Start Early

Setting deadlines for each task that you need to carry out will motivate you to make use of the resources available to you. Research papers are tasking, and the outcome of your paper and the speed of completion is proportional to your commitment to the deadlines. Ensure that you work with the requirements of your supervisor and never lose focus or go off point.

Active or Passive Voice?

The active voice is particularly useful in your manuscript’s introduction and discussion sections, where you discuss previous research and then introduce your own. Consider the following sentences, for example: “Previous studies have shown that in women with osteoporosis, drug X increases serum calcium levels. In this research, we explored the impacts of drug X on post-menopausal women’s serum phosphorus concentrations.” Here, using the active voice in the second phrase enables the reader to make a clear mental shift from past research to the current research.

On the other hand, in the methodology section, where the steps taken are more important than the doer, passive voice is useful. For example, a reader would prefer “A catheter was inserted for post-operative irrigation of the bladder” to “We inserted a catheter for post-operative irrigation of the bladder.”

The First Write Up is Always the Draft

To meet your reader’s expectations, consider them as you write. One way to do this is to imagine a reader in front of you as you write. Use words that evoke curiosity, echo the issue, and justify your argument. Your first write-up does not have to make sense, don’t try to pour out everything you know in one sitting. Instead, focus more on quality than quantity. Take note not to copy and quote everything you find on the internet in your paper in an attempt to attain perfection in your first write-up.

Get Good Rest

It may sound like taking a rest is a joke but it is not. You have to take a break after your first draft. This break is as essential as writing your paper. Set aside a moment to walk or do something completely different. Not only will this give you a fresh perspective of the work, it will also open your eyes to mistakes you wouldn’t have noticed before.

Selecting your Words

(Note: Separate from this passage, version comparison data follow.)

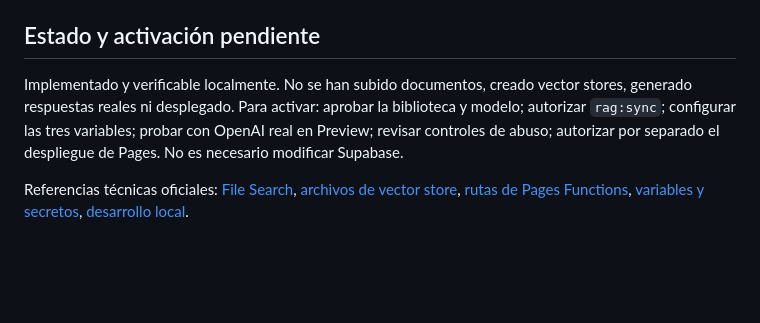
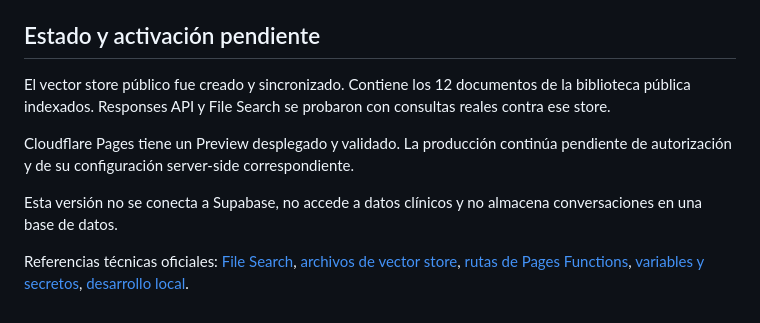
Before and after one commit to FabianMoGH/protocolos-ai-web, a Markdown page: README.md, the part around the change. Drawn GitHub-style; blank space fills up the shorter version.

Commit message:
Actualizar estado del asistente público

```diff
--- a/README.md
+++ b/README.md
@@ -79,6 +79,10 @@ La prueba de UI intercepta `/api/chat` y devuelve respuestas ficticias. Comprueb
 
 ## Estado y activación pendiente
 
-Implementado y verificable localmente. No se han subido documentos, creado vector stores, generado respuestas reales ni desplegado. Para activar: aprobar la biblioteca y modelo; autorizar `rag:sync`; configurar las tres variables; probar con OpenAI real en Preview; revisar controles de abuso; autorizar por separado el despliegue de Pages. No es necesario modificar Supabase.
+El vector store público fue creado y sincronizado. Contiene los 12 documentos de la biblioteca pública indexados. Responses API y File Search se probaron con consultas reales contra ese store.
+
+Cloudflare Pages tiene un Preview desplegado y validado. La producción continúa pendiente de autorización y de su configuración server-side correspondiente.
+
+Esta versión no se conecta a Supabase, no accede a datos clínicos y no almacena conversaciones en una base de datos.
 
 Referencias técnicas oficiales: [File Search](https://developers.openai.com/api/docs/guides/tools-file-search), [archivos de vector store](https://developers.openai.com/api/reference/resources/vector_stores/subresources/files), [rutas de Pages Functions](https://developers.cloudflare.com/pages/functions/routing/), [variables y secretos](https://developers.cloudflare.com/pages/functions/bindings/), [desarrollo local](https://developers.cloudflare.com/pages/functions/local-development/).
```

Never use vulgar words in your articles and stay away from slangs. A research paper is a formal academic piece so you have to ensure that your words are well selected with precision and clarity. However, your research study is also not a grammar contest. Your aim is to establish a premise for the objective of your research paper and support the conclusions you made. But above that, you are doing it for the reader, the supervisors and reviewers. Use straightforward phrases. Why say, “Prestidigitator” if you can just say, “Magician?”

Be Critique for your Paper, Stick to the Rules

You have to criticize yourself ruthlessly to prevent your work from being rejected. But ensure that you judge only after you are done. Don’t start criticizing your work from the drafting stage, else you might lose all the inspiration that you need to complete it. Note that the most significant aspect of your job as a writer is editing and rewriting. Part of it is spell checking, grammar, and tenses. Always check for any trace of plagiarism, verify your facts and follow the normal academic paper writing pattern. Stick to traditional standards: Introduction, Body, Summary, and conclusion.

I will conclude by stating that the most important feature of an academic paper is that it passes an academic quality assessment review before it can be purchased. After you have passed the test, the next phase is to publish. This means that your work will be made available to the public and your name will be attached to it. So, ensure that you put all of your efforts into making your academic paper an evidence-driven paper.